2.5 Conclusion

2.6 Appendix

2.6.1 Figures

2.6.2 Tables

2.6.3 Experiment Instructions

2.6.4 Summary Statistics

2.6.5 Monitor Choice

2.6.6 Model with Three Agents

2.6.6.1 Proof of Proposition 2.1

2.6.6.2 Proof of Proposition 2.2

2.6.6.3 Proof of Proposition 2.3

**3 Delegating Conflict **

3.1 Introduction

3.1.1 Related Literature

3.2 The Baseline Model

3.2.1 Players, actions and payoffs

3.2.2 Equilibrium

3.2.3 Comparative statics

3.3 Contracts: Complete Information

3.4 Incomplete Information

3.4.1 Incomplete information on the opposing militia’s ideology

3.4.2 Incomplete information on the ideology of both militias: second best contracts

3.5 Conclusion

3.6 Appendix: Proofs

3.6.1 Proof of Proposition 3.1

3.6.2 Proof of Proposition 3.2

3.6.3 Proof of Proposition 3.3

3.6.4 Proof of Proposition 3.5

3.6.5 Proof of Proposition 3.6

3.6.6 Proof of Proposition 3.7

3.6.7 Proof of Proposition 3.8

**4 Hiring Guns: Strategic Delegation and Common Agency **

4.1 Introduction

4.1.1 Related Literature

4.2 Strategic Delegation of War

4.2.1 Players, actions and types

4.2.2 The game

4.2.3 Results

4.3 Competing for a Common Militia

4.3.1 Setting and governments’ programs

4.3.2 Optimization

4.3.3 Results

4.4 Conclusion

4.5 Appendix: Proofs

4.5.1 Proof of Lemma 4.1

4.5.2 Proof of Proposition 4.1

4.5.3 Proof of Lemma 4.2

4.5.4 Proof of Lemma 4.3

4.5.5 Corollary

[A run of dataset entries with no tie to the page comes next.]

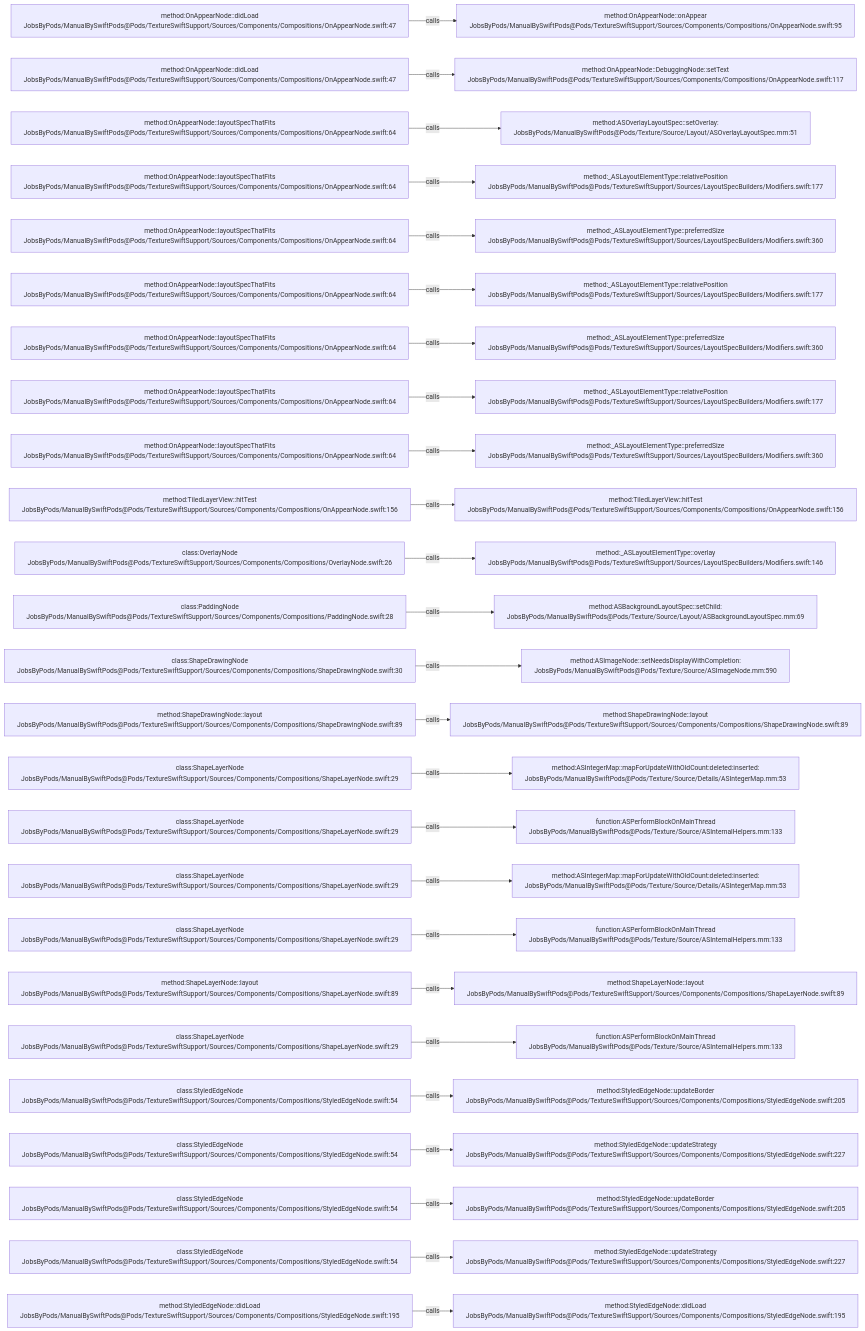
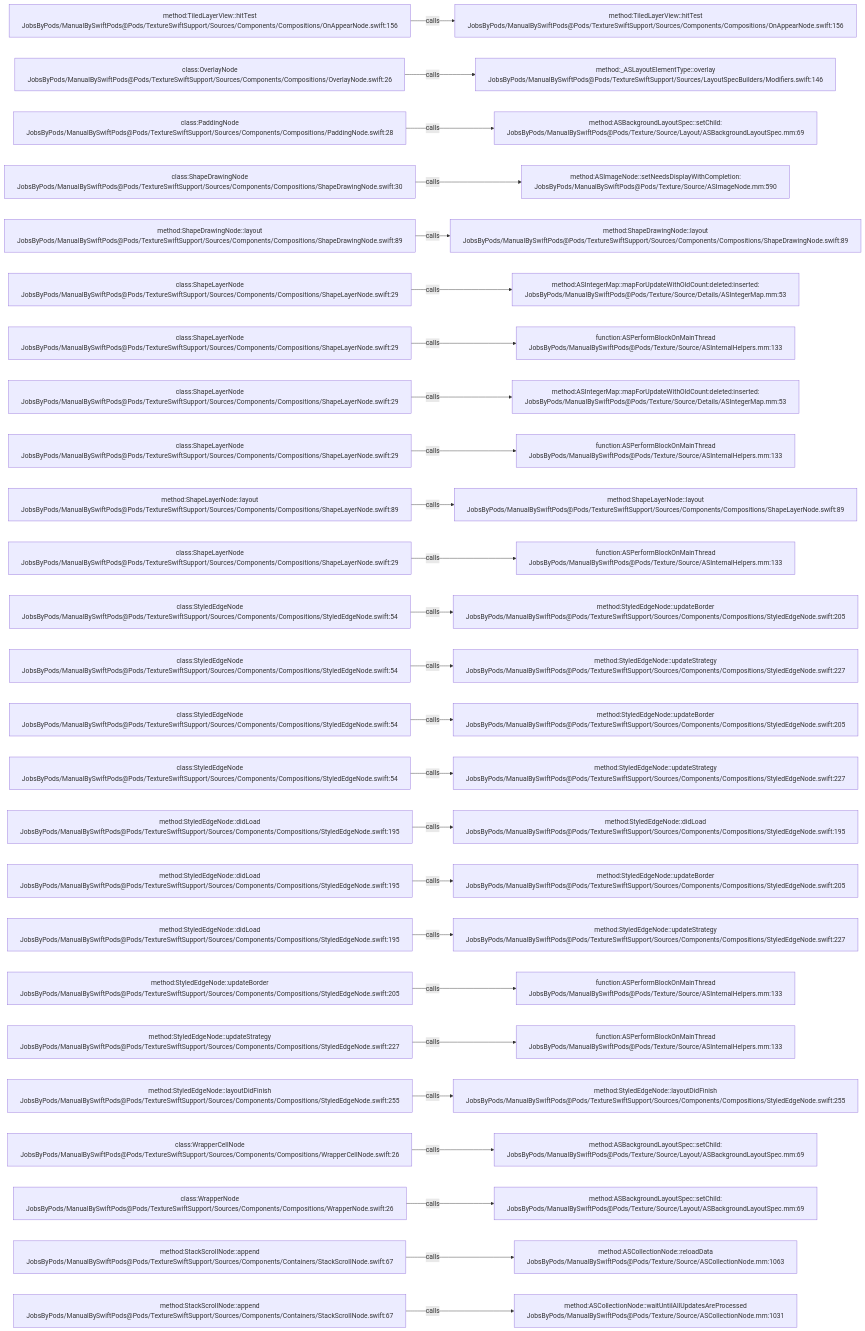
One commit to JobsKits/JobsSwiftBaseConfigDemo changed the diagram in .codegraph/codegraph.md/graphs/calls-154.md. Above: the diagram before and after it, drawn with Mermaid. The commit also changed 707 other files, not shown here.

````diff
--- a/.codegraph/codegraph.md/graphs/calls-154.md
+++ b/.codegraph/codegraph.md/graphs/calls-154.md
@@ -13,78 +13,78 @@
 ```mermaid
 flowchart LR
-  S1["method:OnAppearNode::didLoad<br/>JobsByPods/ManualBySwiftPods@Pods/TextureSwiftSupport/Sources/Components/Compositions/OnAppearNode.swift:47"]
-  T1["method:OnAppearNode::onAppear<br/>JobsByPods/ManualBySwiftPods@Pods/TextureSwiftSupport/Sources/Components/Compositions/OnAppearNode.swift:95"]
+  S1["method:TiledLayerView::hitTest<br/>JobsByPods/ManualBySwiftPods@Pods/TextureSwiftSupport/Sources/Components/Compositions/OnAppearNode.swift:156"]
+  T1["method:TiledLayerView::hitTest<br/>JobsByPods/ManualBySwiftPods@Pods/TextureSwiftSupport/Sources/Components/Compositions/OnAppearNode.swift:156"]
   S1 -->|calls| T1
-  S2["method:OnAppearNode::didLoad<br/>JobsByPods/ManualBySwiftPods@Pods/TextureSwiftSupport/Sources/Components/Compositions/OnAppearNode.swift:47"]
-  T2["method:OnAppearNode::DebuggingNode::setText<br/>JobsByPods/ManualBySwiftPods@Pods/TextureSwiftSupport/Sources/Components/Compositions/OnAppearNode.swift:117"]
+  S2["class:OverlayNode<br/>JobsByPods/ManualBySwiftPods@Pods/TextureSwiftSupport/Sources/Components/Compositions/OverlayNode.swift:26"]
+  T2["method:_ASLayoutElementType::overlay<br/>JobsByPods/ManualBySwiftPods@Pods/TextureSwiftSupport/Sources/LayoutSpecBuilders/Modifiers.swift:146"]
   S2 -->|calls| T2
-  S3["method:OnAppearNode::layoutSpecThatFits<br/>JobsByPods/ManualBySwiftPods@Pods/TextureSwiftSupport/Sources/Components/Compositions/OnAppearNode.swift:64"]
-  T3["method:ASOverlayLayoutSpec::setOverlay:<br/>JobsByPods/ManualBySwiftPods@Pods/Texture/Source/Layout/ASOverlayLayoutSpec.mm:51"]
+  S3["class:PaddingNode<br/>JobsByPods/ManualBySwiftPods@Pods/TextureSwiftSupport/Sources/Components/Compositions/PaddingNode.swift:28"]
+  T3["method:ASBackgroundLayoutSpec::setChild:<br/>JobsByPods/ManualBySwiftPods@Pods/Texture/Source/Layout/ASBackgroundLayoutSpec.mm:69"]
   S3 -->|calls| T3
-  S4["method:OnAppearNode::layoutSpecThatFits<br/>JobsByPods/ManualBySwiftPods@Pods/TextureSwiftSupport/Sources/Components/Compositions/OnAppearNode.swift:64"]
-  T4["method:_ASLayoutElementType::relativePosition<br/>JobsByPods/ManualBySwiftPods@Pods/TextureSwiftSupport/Sources/LayoutSpecBuilders/Modifiers.swift:177"]
+  S4["class:ShapeDrawingNode<br/>JobsByPods/ManualBySwiftPods@Pods/TextureSwiftSupport/Sources/Components/Compositions/ShapeDrawingNode.swift:30"]
+  T4["method:ASImageNode::setNeedsDisplayWithCompletion:<br/>JobsByPods/ManualBySwiftPods@Pods/Texture/Source/ASImageNode.mm:590"]
   S4 -->|calls| T4
-  S5["method:OnAppearNode::layoutSpecThatFits<br/>JobsByPods/ManualBySwiftPods@Pods/TextureSwiftSupport/Sources/Components/Compositions/OnAppearNode.swift:64"]
-  T5["method:_ASLayoutElementType::preferredSize<br/>JobsByPods/ManualBySwiftPods@Pods/TextureSwiftSupport/Sources/LayoutSpecBuilders/Modifiers.swift:360"]
+  S5["method:ShapeDrawingNode::layout<br/>JobsByPods/ManualBySwiftPods@Pods/TextureSwiftSupport/Sources/Components/Compositions/ShapeDrawingNode.swift:89"]
+  T5["method:ShapeDrawingNode::layout<br/>JobsByPods/ManualBySwiftPods@Pods/TextureSwiftSupport/Sources/Components/Compositions/ShapeDrawingNode.swift:89"]
   S5 -->|calls| T5
-  S6["method:OnAppearNode::layoutSpecThatFits<br/>JobsByPods/ManualBySwiftPods@Pods/TextureSwiftSupport/Sources/Components/Compositions/OnAppearNode.swift:64"]
-  T6["method:_ASLayoutElementType::relativePosition<br/>JobsByPods/ManualBySwiftPods@Pods/TextureSwiftSupport/Sources/LayoutSpecBuilders/Modifiers.swift:177"]
+  S6["class:ShapeLayerNode<br/>JobsByPods/ManualBySwiftPods@Pods/TextureSwiftSupport/Sources/Components/Compositions/ShapeLayerNode.swift:29"]
+  T6["method:ASIntegerMap::mapForUpdateWithOldCount:deleted:inserted:<br/>JobsByPods/ManualBySwiftPods@Pods/Texture/Source/Details/ASIntegerMap.mm:53"]
   S6 -->|calls| T6
-  S7["method:OnAppearNode::layoutSpecThatFits<br/>JobsByPods/ManualBySwiftPods@Pods/TextureSwiftSupport/Sources/Components/Compositions/OnAppearNode.swift:64"]
-  T7["method:_ASLayoutElementType::preferredSize<br/>JobsByPods/ManualBySwiftPods@Pods/TextureSwiftSupport/Sources/LayoutSpecBuilders/Modifiers.swift:360"]
+  S7["class:ShapeLayerNode<br/>JobsByPods/ManualBySwiftPods@Pods/TextureSwiftSupport/Sources/Components/Compositions/ShapeLayerNode.swift:29"]
+  T7["function:ASPerformBlockOnMainThread<br/>JobsByPods/ManualBySwiftPods@Pods/Texture/Source/ASInternalHelpers.mm:133"]
   S7 -->|calls| T7
-  S8["method:OnAppearNode::layoutSpecThatFits<br/>JobsByPods/ManualBySwiftPods@Pods/TextureSwiftSupport/Sources/Components/Compositions/OnAppearNode.swift:64"]
-  T8["method:_ASLayoutElementType::relativePosition<br/>JobsByPods/ManualBySwiftPods@Pods/TextureSwiftSupport/Sources/LayoutSpecBuilders/Modifiers.swift:177"]
+  S8["class:ShapeLayerNode<br/>JobsByPods/ManualBySwiftPods@Pods/TextureSwiftSupport/Sources/Components/Compositions/ShapeLayerNode.swift:29"]
+  T8["method:ASIntegerMap::mapForUpdateWithOldCount:deleted:inserted:<br/>JobsByPods/ManualBySwiftPods@Pods/Texture/Source/Details/ASIntegerMap.mm:53"]
   S8 -->|calls| T8
-  S9["method:OnAppearNode::layoutSpecThatFits<br/>JobsByPods/ManualBySwiftPods@Pods/TextureSwiftSupport/Sources/Components/Compositions/OnAppearNode.swift:64"]
-  T9["method:_ASLayoutElementType::preferredSize<br/>JobsByPods/ManualBySwiftPods@Pods/TextureSwiftSupport/Sources/LayoutSpecBuilders/Modifiers.swift:360"]
+  S9["class:ShapeLayerNode<br/>JobsByPods/ManualBySwiftPods@Pods/TextureSwiftSupport/Sources/Components/Compositions/ShapeLayerNode.swift:29"]
+  T9["function:ASPerformBlockOnMainThread<br/>JobsByPods/ManualBySwiftPods@Pods/Texture/Source/ASInternalHelpers.mm:133"]
   S9 -->|calls| T9
-  S10["method:TiledLayerView::hitTest<br/>JobsByPods/ManualBySwiftPods@Pods/TextureSwiftSupport/Sources/Components/Compositions/OnAppearNode.swift:156"]
-  T10["method:TiledLayerView::hitTest<br/>JobsByPods/ManualBySwiftPods@Pods/TextureSwiftSupport/Sources/Components/Compositions/OnAppearNode.swift:156"]
+  S10["method:ShapeLayerNode::layout<br/>JobsByPods/ManualBySwiftPods@Pods/TextureSwiftSupport/Sources/Components/Compositions/ShapeLayerNode.swift:89"]
+  T10["method:ShapeLayerNode::layout<br/>JobsByPods/ManualBySwiftPods@Pods/TextureSwiftSupport/Sources/Components/Compositions/ShapeLayerNode.swift:89"]
   S10 -->|calls| T10
-  S11["class:OverlayNode<br/>JobsByPods/ManualBySwiftPods@Pods/TextureSwiftSupport/Sources/Components/Compositions/OverlayNode.swift:26"]
-  T11["method:_ASLayoutElementType::overlay<br/>JobsByPods/ManualBySwiftPods@Pods/TextureSwiftSupport/Sources/LayoutSpecBuilders/Modifiers.swift:146"]
+  S11["class:ShapeLayerNode<br/>JobsByPods/ManualBySwiftPods@Pods/TextureSwiftSupport/Sources/Components/Compositions/ShapeLayerNode.swift:29"]
+  T11["function:ASPerformBlockOnMainThread<br/>JobsByPods/ManualBySwiftPods@Pods/Texture/Source/ASInternalHelpers.mm:133"]
   S11 -->|calls| T11
-  S12["class:PaddingNode<br/>JobsByPods/ManualBySwiftPods@Pods/TextureSwiftSupport/Sources/Components/Compositions/PaddingNode.swift:28"]
-  T12["method:ASBackgroundLayoutSpec::setChild:<br/>JobsByPods/ManualBySwiftPods@Pods/Texture/Source/Layout/ASBackgroundLayoutSpec.mm:69"]
+  S12["class:StyledEdgeNode<br/>JobsByPods/ManualBySwiftPods@Pods/TextureSwiftSupport/Sources/Components/Compositions/StyledEdgeNode.swift:54"]
+  T12["method:StyledEdgeNode::updateBorder<br/>JobsByPods/ManualBySwiftPods@Pods/TextureSwiftSupport/Sources/Components/Compositions/StyledEdgeNode.swift:205"]
   S12 -->|calls| T12
-  S13["class:ShapeDrawingNode<br/>JobsByPods/ManualBySwiftPods@Pods/TextureSwiftSupport/Sources/Components/Compositions/ShapeDrawingNode.swift:30"]
-  T13["method:ASImageNode::setNeedsDisplayWithCompletion:<br/>JobsByPods/ManualBySwiftPods@Pods/Texture/Source/ASImageNode.mm:590"]
+  S13["class:StyledEdgeNode<br/>JobsByPods/ManualBySwiftPods@Pods/TextureSwiftSupport/Sources/Components/Compositions/StyledEdgeNode.swift:54"]
+  T13["method:StyledEdgeNode::updateStrategy<br/>JobsByPods/ManualBySwiftPods@Pods/TextureSwiftSupport/Sources/Components/Compositions/StyledEdgeNode.swift:227"]
   S13 -->|calls| T13
-  S14["method:ShapeDrawingNode::layout<br/>JobsByPods/ManualBySwiftPods@Pods/TextureSwiftSupport/Sources/Components/Compositions/ShapeDrawingNode.swift:89"]
-  T14["method:ShapeDrawingNode::layout<br/>JobsByPods/ManualBySwiftPods@Pods/TextureSwiftSupport/Sources/Components/Compositions/ShapeDrawingNode.swift:89"]
+  S14["class:StyledEdgeNode<br/>JobsByPods/ManualBySwiftPods@Pods/TextureSwiftSupport/Sources/Components/Compositions/StyledEdgeNode.swift:54"]
+  T14["method:StyledEdgeNode::updateBorder<br/>JobsByPods/ManualBySwiftPods@Pods/TextureSwiftSupport/Sources/Components/Compositions/StyledEdgeNode.swift:205"]
   S14 -->|calls| T14
-  S15["class:ShapeLayerNode<br/>JobsByPods/ManualBySwiftPods@Pods/TextureSwiftSupport/Sources/Components/Compositions/ShapeLayerNode.swift:29"]
-  T15["method:ASIntegerMap::mapForUpdateWithOldCount:deleted:inserted:<br/>JobsByPods/ManualBySwiftPods@Pods/Texture/Source/Details/ASIntegerMap.mm:53"]
+  S15["class:StyledEdgeNode<br/>JobsByPods/ManualBySwiftPods@Pods/TextureSwiftSupport/Sources/Components/Compositions/StyledEdgeNode.swift:54"]
+  T15["method:StyledEdgeNode::updateStrategy<br/>JobsByPods/ManualBySwiftPods@Pods/TextureSwiftSupport/Sources/Components/Compositions/StyledEdgeNode.swift:227"]
   S15 -->|calls| T15
-  S16["class:ShapeLayerNode<br/>JobsByPods/ManualBySwiftPods@Pods/TextureSwiftSupport/Sources/Components/Compositions/ShapeLayerNode.swift:29"]
-  T16["function:ASPerformBlockOnMainThread<br/>JobsByPods/ManualBySwiftPods@Pods/Texture/Source/ASInternalHelpers.mm:133"]
+  S16["method:StyledEdgeNode::didLoad<br/>JobsByPods/ManualBySwiftPods@Pods/TextureSwiftSupport/Sources/Components/Compositions/StyledEdgeNode.swift:195"]
+  T16["method:StyledEdgeNode::didLoad<br/>JobsByPods/ManualBySwiftPods@Pods/TextureSwiftSupport/Sources/Components/Compositions/StyledEdgeNode.swift:195"]
   S16 -->|calls| T16
-  S17["class:ShapeLayerNode<br/>JobsByPods/ManualBySwiftPods@Pods/TextureSwiftSupport/Sources/Components/Compositions/ShapeLayerNode.swift:29"]
-  T17["method:ASIntegerMap::mapForUpdateWithOldCount:deleted:inserted:<br/>JobsByPods/ManualBySwiftPods@Pods/Texture/Source/Details/ASIntegerMap.mm:53"]
+  S17["method:StyledEdgeNode::didLoad<br/>JobsByPods/ManualBySwiftPods@Pods/TextureSwiftSupport/Sources/Components/Compositions/StyledEdgeNode.swift:195"]
+  T17["method:StyledEdgeNode::updateBorder<br/>JobsByPods/ManualBySwiftPods@Pods/TextureSwiftSupport/Sources/Components/Compositions/StyledEdgeNode.swift:205"]
   S17 -->|calls| T17
-  S18["class:ShapeLayerNode<br/>JobsByPods/ManualBySwiftPods@Pods/TextureSwiftSupport/Sources/Components/Compositions/ShapeLayerNode.swift:29"]
-  T18["function:ASPerformBlockOnMainThread<br/>JobsByPods/ManualBySwiftPods@Pods/Texture/Source/ASInternalHelpers.mm:133"]
+  S18["method:StyledEdgeNode::didLoad<br/>JobsByPods/ManualBySwiftPods@Pods/TextureSwiftSupport/Sources/Components/Compositions/StyledEdgeNode.swift:195"]
+  T18["method:StyledEdgeNode::updateStrategy<br/>JobsByPods/ManualBySwiftPods@Pods/TextureSwiftSupport/Sources/Components/Compositions/StyledEdgeNode.swift:227"]
   S18 -->|calls| T18
-  S19["method:ShapeLayerNode::layout<br/>JobsByPods/ManualBySwiftPods@Pods/TextureSwiftSupport/Sources/Components/Compositions/ShapeLayerNode.swift:89"]
-  T19["method:ShapeLayerNode::layout<br/>JobsByPods/ManualBySwiftPods@Pods/TextureSwiftSupport/Sources/Components/Compositions/ShapeLayerNode.swift:89"]
+  S19["method:StyledEdgeNode::updateBorder<br/>JobsByPods/ManualBySwiftPods@Pods/TextureSwiftSupport/Sources/Components/Compositions/StyledEdgeNode.swift:205"]
+  T19["function:ASPerformBlockOnMainThread<br/>JobsByPods/ManualBySwiftPods@Pods/Texture/Source/ASInternalHelpers.mm:133"]
   S19 -->|calls| T19
-  S20["class:ShapeLayerNode<br/>JobsByPods/ManualBySwiftPods@Pods/TextureSwiftSupport/Sources/Components/Compositions/ShapeLayerNode.swift:29"]
+  S20["method:StyledEdgeNode::updateStrategy<br/>JobsByPods/ManualBySwiftPods@Pods/TextureSwiftSupport/Sources/Components/Compositions/StyledEdgeNode.swift:227"]
   T20["function:ASPerformBlockOnMainThread<br/>JobsByPods/ManualBySwiftPods@Pods/Texture/Source/ASInternalHelpers.mm:133"]
   S20 -->|calls| T20
-  S21["class:StyledEdgeNode<br/>JobsByPods/ManualBySwiftPods@Pods/TextureSwiftSupport/Sources/Components/Compositions/StyledEdgeNode.swift:54"]
-  T21["method:StyledEdgeNode::updateBorder<br/>JobsByPods/ManualBySwiftPods@Pods/TextureSwiftSupport/Sources/Components/Compositions/StyledEdgeNode.swift:205"]
+  S21["method:StyledEdgeNode::layoutDidFinish<br/>JobsByPods/ManualBySwiftPods@Pods/TextureSwiftSupport/Sources/Components/Compositions/StyledEdgeNode.swift:255"]
+  T21["method:StyledEdgeNode::layoutDidFinish<br/>JobsByPods/ManualBySwiftPods@Pods/TextureSwiftSupport/Sources/Components/Compositions/StyledEdgeNode.swift:255"]
   S21 -->|calls| T21
-  S22["class:StyledEdgeNode<br/>JobsByPods/ManualBySwiftPods@Pods/TextureSwiftSupport/Sources/Components/Compositions/StyledEdgeNode.swift:54"]
-  T22["method:StyledEdgeNode::updateStrategy<br/>JobsByPods/ManualBySwiftPods@Pods/TextureSwiftSupport/Sources/Components/Compositions/StyledEdgeNode.swift:227"]
+  S22["class:WrapperCellNode<br/>JobsByPods/ManualBySwiftPods@Pods/TextureSwiftSupport/Sources/Components/Compositions/WrapperCellNode.swift:26"]
+  T22["method:ASBackgroundLayoutSpec::setChild:<br/>JobsByPods/ManualBySwiftPods@Pods/Texture/Source/Layout/ASBackgroundLayoutSpec.mm:69"]
   S22 -->|calls| T22
-  S23["class:StyledEdgeNode<br/>JobsByPods/ManualBySwiftPods@Pods/TextureSwiftSupport/Sources/Components/Compositions/StyledEdgeNode.swift:54"]
-  T23["method:StyledEdgeNode::updateBorder<br/>JobsByPods/ManualBySwiftPods@Pods/TextureSwiftSupport/Sources/Components/Compositions/StyledEdgeNode.swift:205"]
+  S23["class:WrapperNode<br/>JobsByPods/ManualBySwiftPods@Pods/TextureSwiftSupport/Sources/Components/Compositions/WrapperNode.swift:26"]
+  T23["method:ASBackgroundLayoutSpec::setChild:<br/>JobsByPods/ManualBySwiftPods@Pods/Texture/Source/Layout/ASBackgroundLayoutSpec.mm:69"]
   S23 -->|calls| T23
-  S24["class:StyledEdgeNode<br/>JobsByPods/ManualBySwiftPods@Pods/TextureSwiftSupport/Sources/Components/Compositions/StyledEdgeNode.swift:54"]
-  T24["method:StyledEdgeNode::updateStrategy<br/>JobsByPods/ManualBySwiftPods@Pods/TextureSwiftSupport/Sources/Components/Compositions/StyledEdgeNode.swift:227"]
+  S24["method:StackScrollNode::append<br/>JobsByPods/ManualBySwiftPods@Pods/TextureSwiftSupport/Sources/Components/Containers/StackScrollNode.swift:67"]
+  T24["method:ASCollectionNode::reloadData<br/>JobsByPods/ManualBySwiftPods@Pods/Texture/Source/ASCollectionNode.mm:1063"]
   S24 -->|calls| T24
-  S25["method:StyledEdgeNode::didLoad<br/>JobsByPods/ManualBySwiftPods@Pods/TextureSwiftSupport/Sources/Components/Compositions/StyledEdgeNode.swift:195"]
-  T25["method:StyledEdgeNode::didLoad<br/>JobsByPods/ManualBySwiftPods@Pods/TextureSwiftSupport/Sources/Components/Compositions/StyledEdgeNode.swift:195"]
+  S25["method:StackScrollNode::append<br/>JobsByPods/ManualBySwiftPods@Pods/TextureSwiftSupport/Sources/Components/Containers/StackScrollNode.swift:67"]
+  T25["method:ASCollectionNode::waitUntilAllUpdatesAreProcessed<br/>JobsByPods/ManualBySwiftPods@Pods/Texture/Source/ASCollectionNode.mm:1031"]
   S25 -->|calls| T25
 ```
````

4.5.5.1 Proof of Corollary

4.5.6 Proof of Proposition 4.2

4.5.7 Proof of Proposition 4.3

**Bibliography **